[REQUIRED WORK]: Search the records below for the word "section". Pull out each line that has it.

[RECORD EXTRACTS]:
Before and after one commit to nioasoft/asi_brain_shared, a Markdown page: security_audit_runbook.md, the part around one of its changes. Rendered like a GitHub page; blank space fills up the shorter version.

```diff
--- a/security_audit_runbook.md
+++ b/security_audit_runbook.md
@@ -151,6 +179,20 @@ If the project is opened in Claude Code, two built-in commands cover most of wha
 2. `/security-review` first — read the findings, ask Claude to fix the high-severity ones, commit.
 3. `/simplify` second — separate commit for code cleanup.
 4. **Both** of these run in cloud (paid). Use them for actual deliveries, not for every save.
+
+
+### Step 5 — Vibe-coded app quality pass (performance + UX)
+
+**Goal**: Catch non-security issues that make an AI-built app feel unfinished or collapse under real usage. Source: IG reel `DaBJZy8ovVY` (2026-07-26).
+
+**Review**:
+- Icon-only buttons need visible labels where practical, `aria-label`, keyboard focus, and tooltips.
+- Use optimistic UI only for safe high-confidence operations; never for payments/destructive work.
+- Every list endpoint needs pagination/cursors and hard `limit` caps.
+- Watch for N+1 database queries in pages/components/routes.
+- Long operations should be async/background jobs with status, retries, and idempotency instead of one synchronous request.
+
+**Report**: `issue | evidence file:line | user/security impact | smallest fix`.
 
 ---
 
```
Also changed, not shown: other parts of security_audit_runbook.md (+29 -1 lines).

...

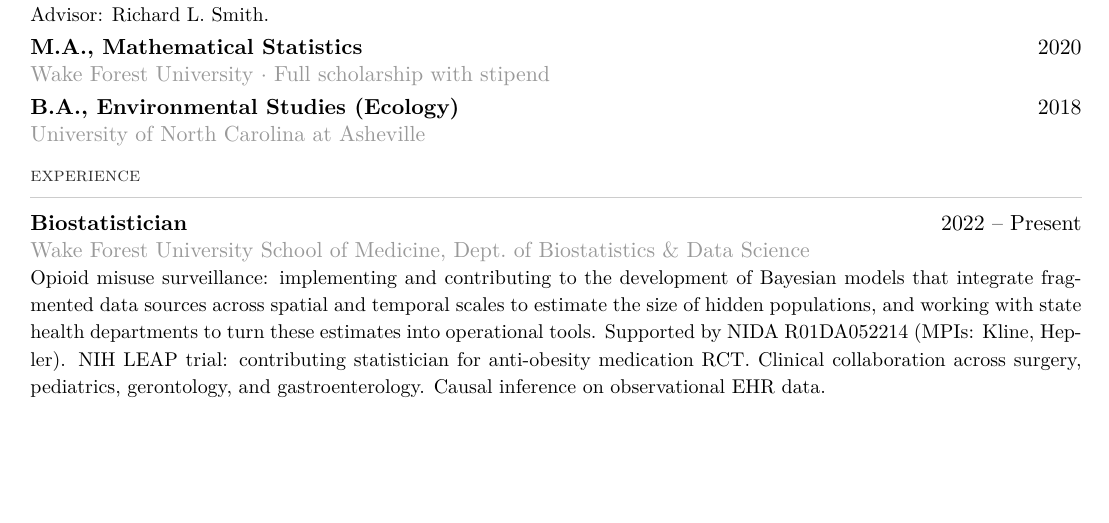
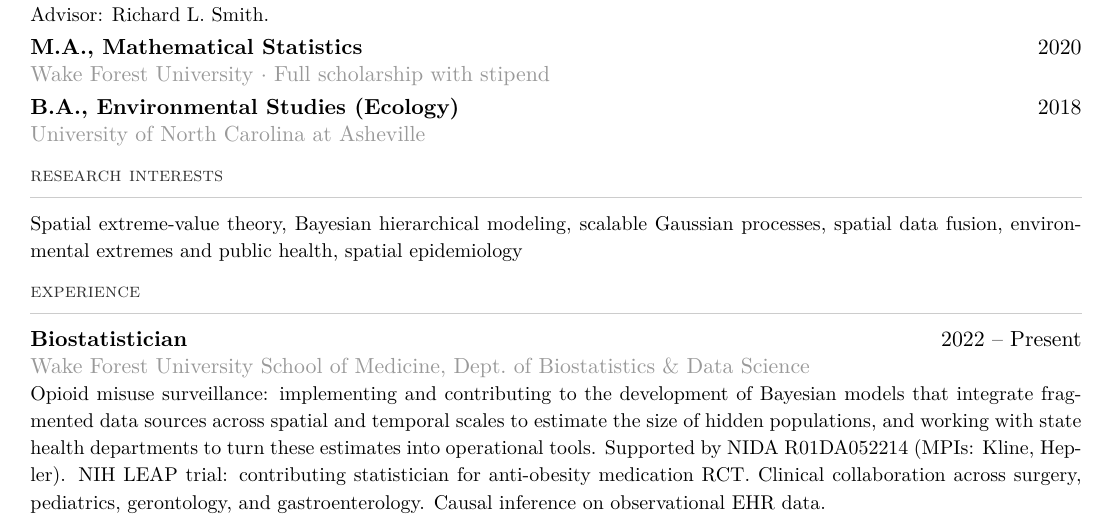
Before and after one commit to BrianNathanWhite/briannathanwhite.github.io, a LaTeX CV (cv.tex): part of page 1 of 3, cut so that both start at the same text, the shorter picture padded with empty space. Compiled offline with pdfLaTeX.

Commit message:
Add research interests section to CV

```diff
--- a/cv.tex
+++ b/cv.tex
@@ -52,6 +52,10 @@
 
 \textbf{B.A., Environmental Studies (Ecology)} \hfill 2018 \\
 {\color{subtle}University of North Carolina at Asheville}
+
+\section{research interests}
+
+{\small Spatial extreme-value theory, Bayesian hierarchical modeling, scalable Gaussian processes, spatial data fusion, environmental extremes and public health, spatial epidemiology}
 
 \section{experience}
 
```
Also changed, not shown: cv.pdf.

[EXERCISE SOLUTION]:
Add research interests section to CV
+\section{research interests}
 \section{experience}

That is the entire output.